Camellia’s Cottage BenneSeed Wafers
Toast 3/4 cup of Benne Seed, set aside to cool.
Cream together 1 stick of butter with 1 cup of light brown sugar. (In Southern Recipes, because of the age old problem of heat- butter was salted to retain freshness, therefore salted butter is used in old recipes unless otherwise indicated.)
Add 1 large beaten egg to the butter and sugar mixture. Mix well.
Add 1 1/2 teaspoons of vanilla, stir well.
Now, add 3/4 cup of sifted self rising flour (add 1/4 teaspoon of baking powder to all purpose flour if you don’t keep self rising flour on hand) Do not overbeat but mix well.
Fold in 3/4 cup of toasted benne seed carefully.
Pre-heat oven to 350º, while dropping mixture from a scant teaspoon approximately 2 inches apart onto a buttered parchment lined baking sheet (I use a silicone baking mat- if you have one it makes baking easier).
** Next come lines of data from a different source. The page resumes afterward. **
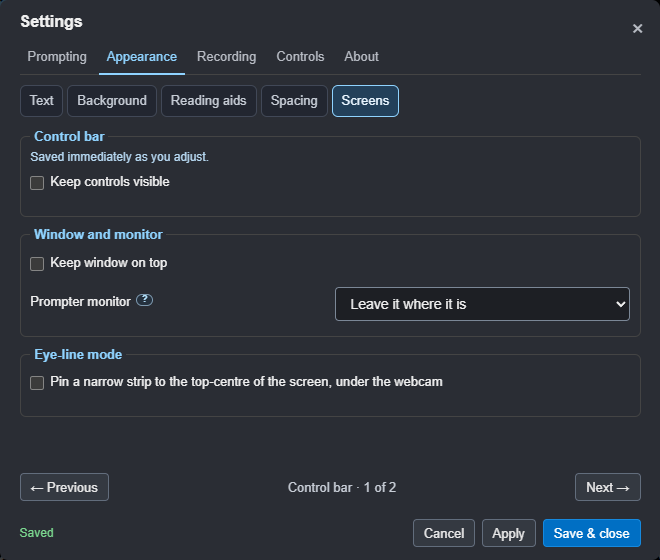
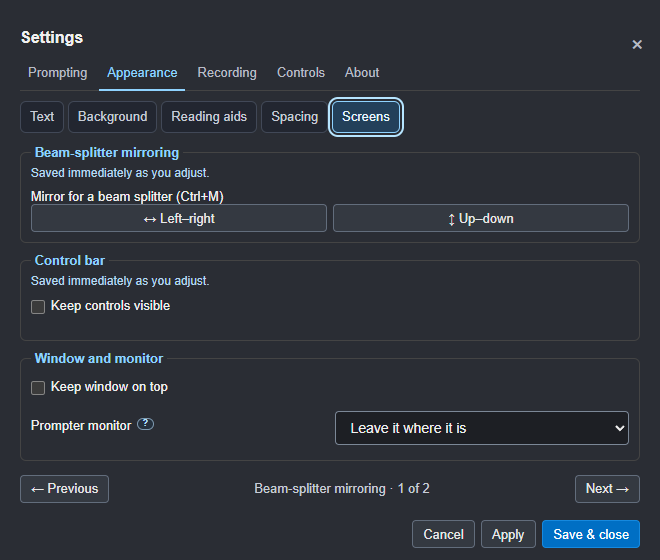
Fix native phone QR and capture settings; move voice help and organise mirroring

diff --git a/src/client/teleprompter.js b/src/client/teleprompter.js
@@ -330,7 +330,7 @@ window.addEventListener(
 window.addEventListener( "resize", applyMirror );
 
 function showMirrorButton() {
-	// Keep toolbar, Layout and Reading toggles in step.
+	// Keep the toolbar, quick panel and Settings toggles in step.
 	for ( const pill of [ ...document.querySelectorAll( ".mirror-pills [data-axis], .cb-mirror-axis" ), ...uiElement( "settings-modal" ).querySelectorAll( ".mirror-pills [data-axis]" ) ] ) {
 		const on = pill.dataset.axis === "h"
 			? mirrored === "horizontal" || mirrored === "both"
@@ -349,10 +349,10 @@ function toggleMirrorAxis( axis ) {
 	setMirrored( h && v ? "both" : h ? "horizontal" : v ? "vertical" : "off" );
 }
 
-document.addEventListener( "click", ( e ) => {
-	const pill = e.target.closest( ".mirror-pills [data-axis], .cb-mirror-axis" );
-	if ( pill ) toggleMirrorAxis( pill.dataset.axis );
-} );
+// Direct listeners travel with the controls into the separate Settings document.
+for ( const pill of document.querySelectorAll( ".mirror-pills [data-axis], .cb-mirror-axis" ) ) {
+	pill.addEventListener( "click", () => toggleMirrorAxis( pill.dataset.axis ) );
+}
 
 function setMirrored( value, save = true ) {
 	mirrored = normalizeMirror( value );
@@ -1646,7 +1646,9 @@ function voiceMiss( words ) {
 
 // "Prompter, what can I say?": every command on a card, until the next
 // command, Close or Esc. Tabs stay open while the speaker reads them.
-function showVoiceHelp() {
+let voiceHelpGeneration = 0;
+export async function showVoiceHelp() {
+	const generation = ++voiceHelpGeneration;
 	let card = uiElement( "voice-help" );
 	if ( !card ) {
 		card = document.createElement( "div" );
@@ -1671,11 +1673,16 @@ function showVoiceHelp() {
 	renderHelpTabs( uiElement( "voice-help-list" ), voiceHelpTabs( settings ), "voice-help" );
 	card.classList.remove( "hidden" );
 	clearTimeout( showVoiceHelp.timer );
+	await showPanelWindow( "voicehelp", card );
+	if ( generation !== voiceHelpGeneration || card.classList.contains( "hidden" ) ) hidePanelWindow( "voicehelp" );
+	else card.lastElementChild?.focus( { preventScroll: true } );
 }
 
 function hideVoiceHelp() {
+	voiceHelpGeneration++;
 	clearTimeout( showVoiceHelp.timer );
 	uiElement( "voice-help" )?.classList.add( "hidden" );
+	hidePanelWindow( "voicehelp" );
 }
 
 document.addEventListener( "keydown", ( e ) => {
@@ -2959,6 +2966,7 @@ window.electron.onMenuSettings( openSettings );
 window.electron.onUtilityPanelClose( ( kind, quit ) => {
 	if ( kind === "settings" ) requestCloseSettings( quit ? () => window.electron.windowControl( "close" ) : null );
 	if ( kind === "help" ) closeHelp();
+	if ( kind === "voicehelp" ) hideVoiceHelp();
 } );
 window.electron.getSettings();
 // --- Layout: margins, line spacing, alignment, edge fade ---
@@ -4951,7 +4959,7 @@ const LAYOUT_TITLES = { layout: "Layout", reading: "Reading", recording: "Record
 		if ( el.tagName === "H4" ) continue;
 		if ( el.tagName === "H5" ) tab = LAYOUT_GROUP_TABS[el.textContent.trim()] ?? "layout";
 		if ( el.classList.contains( "lp-actions" ) ) continue;
-		el.dataset.view = el.classList.contains( "lp-hint" ) ? "layout" : tab;
+		el.dataset.view = el.classList.contains( "lp-hint" ) || el.classList.contains( "lp-mirror-row" ) ? "layout" : tab;
 	}
 }
 let layoutView = "layout";
@@ -4996,6 +5004,10 @@ function borrowLayoutPanel() {
 		// The margins note and Reset layout belong with the spacing.
 		const spacing = el.classList.contains( "lp-hint" ) || el.classList.contains( "lp-actions" );
 		el.classList.remove( "lp-off" );
+		if ( el.classList.contains( "lp-mirror-row" ) ) {
+			uiElement( "set-mirror-host" ).append( el );
+			continue;
+		}
 		const id = el.dataset.settingsControl ?? el.querySelector( "input[id], select[id]" )?.id;
 		const destination = [ "lp-font", "lp-heading-font", "lp-heading-scale" ].includes( id ) ? "reading" : id === "lp-theme" ? "background" : [ "lp-marker", "lp-sentence", "lp-progress" ].includes( id ) ? "aids" : id === "lp-pinned" ? "display" : id === "lp-summary" ? "recording" : spacing ? "layout" : tab;
 		( layoutHosts[destination] ?? layoutHost ).append( el );

diff --git a/src/utility-windows.js b/src/utility-windows.js
@@ -3,7 +3,7 @@ import path from "node:path";
 import { pathToFileURL } from "node:url";
 import { fitInside } from "./utils/fit.js";
 
-// Only the two local, same-origin hosts may retain an opener. Their live DOM
+// Only the local, same-origin panel hosts may retain an opener. Their live DOM
 // and handlers belong to the prompter; no second speech or recording engine runs.
 export function createUtilityWindows( { dir, prompter, getSettings, saveSettings } ) {
 	const host = pathToFileURL( path.join( dir, "client", "utility-window.html" ) ).href;
@@ -11,7 +11,8 @@ export function createUtilityWindows( { dir, prompter, getSettings, saveSettings
 	let dirty = false;
 	let focused = null;
 	let timer;
-	const kindOf = ( url, frameName ) => [ "settings", "help" ].find( kind => url === `${ host }?panel=${ kind }` && frameName === `sightline-${ kind }` );
+	const kinds = [ "settings", "help", "voicehelp" ];
+	const kindOf = ( url, frameName ) => kinds.find( kind => url === `${ host }?panel=${ kind }` && frameName === `sightline-${ kind }` );
 	const restack = () => {
 		for ( const [ kind, win ] of [ ...windows ].sort( ( [ a ], [ b ] ) => Number( a === focused ) - Number( b === focused ) ) ) {
 			if ( win.isDestroyed() || !win.isVisible() ) continue;
@@ -29,7 +30,7 @@ export function createUtilityWindows( { dir, prompter, getSettings, saveSettings
 		prompter.webContents.send( "utilityPanelClose", kind, quit );
 	};
 	const action = ( event, kind, name, value ) => {
-		if ( event.sender !== prompter.webContents || ![ "settings", "help" ].includes( kind ) ) return;
+		if ( event.sender !== prompter.webContents || !kinds.includes( kind ) ) return;
 		if ( name === "dirty" && kind === "settings" ) dirty = value === true;
 		const win = windows.get( kind );
 		if ( !win || win.isDestroyed() ) return;
@@ -58,6 +59,10 @@ export function createUtilityWindows( { dir, prompter, getSettings, saveSettings
 	screen.on( "display-metrics-changed", refit );
 	return {
 		restack, isDirty: () => dirty, requestClose: closeRequest,
+		apply() {
+			for ( const win of windows.values() ) if ( !win.isDestroyed() ) win.setContentProtection( !!getSettings().hideFromCapture );
+			restack();
+		},
 		dialogParent() {
 			for ( const win of windows.values() ) if ( !win.isDestroyed() && win.isFocused() ) return win;
 			return prompter;
@@ -66,7 +71,7 @@ export function createUtilityWindows( { dir, prompter, getSettings, saveSettings
 			const kind = kindOf( url, frameName );
 			if ( !kind ) return null;
 			const area = screen.getDisplayMatching( prompter.getBounds() ).workArea;
-			const size = kind === "settings" ? { width: 676, height: 599 } : { width: 996, height: 679 };
+			const size = kind === "settings" ? { width: 676, height: 599 } : kind === "voicehelp" ? { width: 776, height: 639 } : { width: 996, height: 679 };
 			const candidate = getSettings().utilityWindowBounds?.[kind];
 			const saved = candidate && [ "x", "y", "width", "height" ].every( key => Number.isFinite( candidate[key] ) ) && candidate.width >= 380 && candidate.height >= 420 ? candidate : null;
 			const bounds = fitInside( saved ?? { ...size, x: Math.round( area.x + ( area.width - size.width ) / 2 ), y: Math.round( area.y + ( area.height - size.height ) / 2 ) }, area );
@@ -76,7 +81,7 @@ export function createUtilityWindows( { dir, prompter, getSettings, saveSettings
 			const kind = kindOf( details.url, details.frameName );
 			if ( !kind ) return;
 			windows.set( kind, win );
-			win.setContentProtection( true );
+			win.setContentProtection( !!getSettings().hideFromCapture );
 			win.setAlwaysOnTop( true, "screen-saver" );
 			win.on( "focus", () => {
 				focused = kind;

diff --git a/src/client/settings-pages.js b/src/client/settings-pages.js
@@ -152,7 +152,7 @@ export function addSettingsHelp( modal ) {
 		[ "lp-backing-on-air", "The saved background level while ON AIR is enabled. A low percentage lets you see more of your camera preview, slides or call through the prompting window." ],
 		[ "lp-heading-scale", "Scales titles and section headings relative to their usual size. Reduce this if headings take up too much room after increasing the size of the words you read." ],
 		[ "lp-heading-font", "Choose a separate font for titles and section headings. Same as the text follows your body font; choosing another font changes the headings while keeping the body font you selected." ],
-		[ "lp-hide-capture", "Asks supported capture tools to exclude the prompter. Whole-screen and third-party capture can behave differently, so make a short test recording to check the result. The head guide has its own capture protection." ],
+		[ "lp-hide-capture", "Asks supported capture tools to exclude the prompter, Settings, keyboard and voice Help, and guide adjustments. Turn it off to capture these windows for support. The head guide overlay stays protected independently. Whole-screen and third-party capture can behave differently; check with a short test recording." ],
 		[ "lp-click-through", "Mouse clicks pass to the application behind Sightline. Use Ctrl+Shift+X to turn click-through off again, or use the control window or Stream Deck." ],
 		[ "lp-points", "Show speaking notes one page at a time. H1 headings or {page} divide pages; H2 headings are points within a page. Next and Back change pages instead of scrolling through a script." ]
 	] ) {

diff --git a/src/head-guide.js b/src/head-guide.js
@@ -83,7 +83,7 @@ export function createHeadGuide( { dir, prompter, getSettings, saveSettings, sav
 			const saved = getSettings().headGuideControlsBounds;
 			const bounds = fitInside( saved ?? { x: area.x + area.width - 400, y: area.y + 30, width: 390, height: 740 }, area );
 			controls = new BrowserWindow( { ...bounds, minWidth: Math.min( 350, area.width ), minHeight: Math.min( 460, area.height ), show: false, minimizable: false, maximizable: false, fullscreenable: false, autoHideMenuBar: true, title: "Guide adjustments", backgroundColor: "#15222b", webPreferences: { nodeIntegration: false, contextIsolation: true, sandbox: false, preload: path.join( dir, "client", "head-guide-preload.mjs" ) } } );
-			controls.setContentProtection( true );
+			controls.setContentProtection( !!getSettings().hideFromCapture );
 			controls.setAlwaysOnTop( true, "screen-saver" );
 			controls.loadFile( path.join( dir, "client", "head-guide.html" ), { query: { controls: "1" } } );
 			controls.once( "ready-to-show", () => {
@@ -156,6 +156,7 @@ export function createHeadGuide( { dir, prompter, getSettings, saveSettings, sav
 			overlay.webContents.setWindowOpenHandler( () => ( { action: "deny" } ) );
 		}
 		fitMode();
+		controls?.setContentProtection( !!getSettings().hideFromCapture );
 		restack();
 		send();
 	}

diff --git a/src/client/teleprompter.html b/src/client/teleprompter.html
@@ -234,13 +234,6 @@
           <option value="center">Centre</option>
         </select>
       </div>
-      <div class="lp-row lp-mirror-row">
-        Mirror (Ctrl+M)
-        <div class="mirror-pills" role="group" aria-label="Mirror">
-          <button type="button" data-axis="h" aria-pressed="false" title="Mirror left to right (most beam splitters). Click again to turn it off">↔ Left–right</button>
-          <button type="button" data-axis="v" aria-pressed="false" title="Mirror top to bottom. Click again to turn it off">↕ Up–down</button>
-        </div>
-      </div>
       <label class="lp-check"
         ><input id="lp-marker" type="checkbox" /> Reading-line marker</label
       >
@@ -826,6 +819,10 @@
         </fieldset>
         <fieldset data-tab="aids" id="set-aids-host">
           <legend>Reading aids</legend>
+          <p class="settings-live-note">Saved immediately as you adjust.</p>
+        </fieldset>
+        <fieldset data-tab="display" id="set-mirror-host">
+          <legend>Beam-splitter mirroring</legend>
           <p class="settings-live-note">Saved immediately as you adjust.</p>
         </fieldset>
         <fieldset data-tab="display" id="set-display-host">

diff --git a/src/client/utility-window.css b/src/client/utility-window.css
@@ -4,3 +4,7 @@ html, body.utility-window { margin: 0; width: 100%; height: 100%; overflow: hidd
 .utility-window .settings-content { padding: 16px 20px; }
 .utility-window .settings-head { -webkit-app-region: no-drag; }
 .utility-window .settings-head h3 { cursor: default; }
+.utility-window #voice-help { position: static; width: 100%; height: 100dvh; max-width: none; max-height: none; transform: none; border: 0; border-radius: 0; }
+.utility-window #voice-help > button { align-self: flex-end; min-width: 80px; padding: 6px 14px; border: 1px solid #505866; border-radius: 4px; background: #343840; color: #e8e8e8; font: inherit; }
+.utility-window #voice-help > button:hover { background: #454c58; }
+.utility-window #voice-help > button:focus-visible { outline: 2px solid #8fd3ff; outline-offset: 2px; }

diff --git a/src/client/panel-windows.js b/src/client/panel-windows.js
@@ -26,7 +26,7 @@ export async function showPanelWindow( kind, node, onResize = () => {} ) {
 			const timeout = setTimeout( () => reject( new Error( "The floating window did not load" ) ), 8000 );
 			popup.addEventListener( "load", () => {
 				clearTimeout( timeout );
-				popup.document.title = kind === "settings" ? "Sightline Settings" : "Sightline Help and shortcuts";
+				popup.document.title = kind === "settings" ? "Sightline Settings" : kind === "voicehelp" ? "Sightline Voice commands" : "Sightline Help and shortcuts";
 				popup.document.body.append( popup.document.adoptNode( node ) );
 				node.setAttribute( "aria-modal", "false" );
 				popup.addEventListener( "resize", () => {

diff --git a/src/client/utility-window.html b/src/client/utility-window.html
@@ -2,7 +2,7 @@
 <html lang="en">
 <head>
 <meta charset="utf-8">
-<meta http-equiv="Content-Security-Policy" content="default-src 'self'; script-src 'self'; style-src 'self' 'unsafe-inline'; font-src 'self'">
+<meta http-equiv="Content-Security-Policy" content="default-src 'self'; script-src 'self'; style-src 'self' 'unsafe-inline'; font-src 'self'; img-src 'self' data:">
 <title>Sightline</title>
 <link rel="stylesheet" href="teleprompter.css">
 <link rel="stylesheet" href="utility-window.css">

diff --git a/src/main.js b/src/main.js
@@ -465,7 +465,7 @@ function applyWindowSettings( win, wasEyeLine ) {
 	// is over the control bar or a panel, so the controls stay usable.
 	win.setIgnoreMouseEvents( !!settings.clickThrough, { forward: true } );
 	framingGuide?.restack();
-	utilityWindows?.restack();
+	utilityWindows?.apply();
 }
 
 const emptySlotHtml = index =>

diff --git a/readme.md b/readme.md
@@ -237,10 +237,22 @@ RC2 refreshed its bundled help and added the reusable acceptance samples.
 **1.0.7-rc.7** adds floating guide adjustments, eye-anchored edge fitting and
 separate guide-background opacity;
 **1.0.7-rc.8** also makes Settings and F1 Help independent movable windows;
-**1.0.7-rc.9** adds optional offline reading at the end of Windows installation.
+**1.0.7-rc.9** adds optional offline reading at the end of Windows installation;
+**1.0.7-rc.10** fixes the phone QR image, makes voice help movable, puts
+mirroring under Screens and honours capture preferences for helper windows.
 The latest published app remains **1.0.6**. No tag, merge, Marketplace publication or
 website deployment is part of this candidate.
 
+- **Phone QR and helper windows:** **Controls > Phone** displays its QR code
+  in the separate Settings window. **Hide from capture** now applies live to
+  Settings, keyboard/voice Help and Guide adjustments; turn it off to capture
+  those windows for support. The head-guide overlay keeps independent protection.
+- **One mirroring home:** **Appearance > Screens > Beam-splitter mirroring**
+  contains both toggles, with no copies in Background or Spacing. Settings
+  toggles work in their separate window and remain in sync with the toolbar.
+- **Movable voice help:** **“Prompter, what can I say?”** opens a separate,
+  upright window with grouped tabs, a draggable title bar and remembered
+  position/size. Close, Escape and **“Prompter, close”** dismiss it independently.
 - **Read after installing:** the Windows finish page has independent **Read
   release notes** and **Read Getting Started guide** tick boxes alongside
   **Run Sightline Prompter**. The reading options start unticked and open
@@ -251,7 +263,7 @@ website deployment is part of this candidate.
   previews and Apply/Save/Cancel behaviour. Closing Settings, or quitting the
   app with a draft, asks before discarding changes. Reopening an already open
   window brings it forward without resetting the draft. Both stay above the
-  prompter, including fullscreen, and have capture protection enabled.
+  prompter, including fullscreen, and follow **Hide from capture**.
 - **Guide adjustments in fullscreen:** the prompter's **Guide adjustments**
   button, **Tools > Guide adjustments…**, and the guide's **Adjust** toggle a
   separate window above the prompter, even when the guide is Clean or locked.

diff --git a/docs/guide/07-settings.md b/docs/guide/07-settings.md
@@ -8,6 +8,9 @@ In RC8, Settings opens in its own upright window. Drag the native title bar
 to place it beside the prompter or on another screen. Its position and size
 are remembered; opening Settings again brings the same window forward and
 keeps any unsaved draft. **F1 / ?** opens Help in a separate movable window too.
+**“Prompter, what can I say?”** also has its own movable window in RC10.
+Settings, both help windows and Guide adjustments follow **Hide from capture**;
+turn it off to take support screenshots. The head-guide overlay stays protected.
 There are five groups, with a second row of focused topics. Each setting has
 one home. Script files, recordings and settings import/export are in the
 **Files menu (☰)**; live tools are under **Tools** on the top bar.
@@ -44,7 +47,7 @@ without disappearing as you move the pointer onto it.
 | | Background | Text opacity, backing on/off air, brightness and colour theme |
 | | Reading aids | Focus band, text edge, reading-line marker, sentence highlight and progress bar |
 | | Spacing | Margins, line spacing, reading line, alignment and mirror axes |
-| | Screens | Prompter monitor, Keep on top, eye-line strip and keeping controls visible |
+| | Screens | Beam-splitter mirroring, prompter monitor, Keep on top, eye-line strip and keeping controls visible |
 | **Recording** | Takes | Slate, ON AIR display, countdown beep, capture protection and click-through |
 | | Audio | Scratch audio, loudness per take and keeping the sound-check meter visible |
 | | OBS connection | Enable OBS, address, port, protected password and the saved-connection test |
@@ -125,6 +128,8 @@ available from **Tools > Sound check** or **Ctrl+Shift+D**.
 **Controls > Phone** pairs a phone on the same Wi-Fi. **Controls > Stream Deck**
 enables the companion plugin's connection. **Controls > AI & API** enables an
 AI assistant or local script to control Sightline. Each connection is optional.
+Enable Phone and choose **Apply** or **Save & close** to display the QR code.
+RC10 fixes its image in the separate Settings window.
 
 **Check compatibility** shows the running Sightline version, the connected
 plugin's reported version and any update requirement. Version reporting needs

diff --git a/src/samples/acceptance-main.md b/src/samples/acceptance-main.md
@@ -6,9 +6,11 @@
 
 [Check OBS is connected and recording controls are allowed. Prepare the recorded slate, choose Flash and beep, and enable scratch audio. The script does not enable these settings for you.]
 
-[A00. Before recording, choose Check compatibility in Settings > Controls > Stream Deck. Confirm Sightline RC9 and plugin 0.1.9 are reported as compatible. In Stream Deck, open a key's settings and check its connection result.]
+[A00. Before recording, choose Check compatibility in Settings > Controls > Stream Deck. Confirm Sightline RC10 and plugin 0.1.9 are reported as compatible. In Stream Deck, open a key's settings and check its connection result.]
 
 [A00b. Before recording, open Settings from Files. Move its window by the native title bar, onto another screen if available. Close and reopen: it should remember its position. Change a draft setting and try closing: Keep editing must retain it; Apply must save without closing. F1 Help should also move independently and keep a stable frame across tabs. Mirror the prompter: Settings and Help must stay upright. Tools opens below its button; Edit beside it opens read-only sample source with Save a copy. In a spare slot try Clear, then Cancel: the sample must remain. Return here.]
+
+[A00c. Before recording, check the phone QR appears under Controls > Phone after Apply. Mirroring belongs only under Appearance > Screens. Say "Prompter, what can I say?", drag its window aside and close it with "Prompter, close". Turn Hide from capture off if you need screenshots of Settings or either help window.]
 
 [Use the Stream Deck Record take key to begin. Wait for confirmation and the slate. For the room check stay quiet; for the voice check read the card. After each result use Play / Pause to carry on.]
Bake for 11-12 minutes (14 for silicone baking mat).
Remove and cool slightly, no more than a minute because the cooled Benne Seed Cookies will stick!
Transfer to a wire rack to cool completely- the cookies will crisp up as they cool.
Makes an incredible 5-6 dozen Benne Seed Wafers!
Serve as soon as possible so you won’t eat them all yourself! Actually, they keep very well stored in an airtight container. If you’re smart, you will package them up in cellophane bags for 4th of July Favors!
While you’re enjoying Hamburgers on Sesame Seed buns and cold wedges of Watermelon- tell the story of how these African treasures made it to our shores, for it is in the telling…we won’t forget.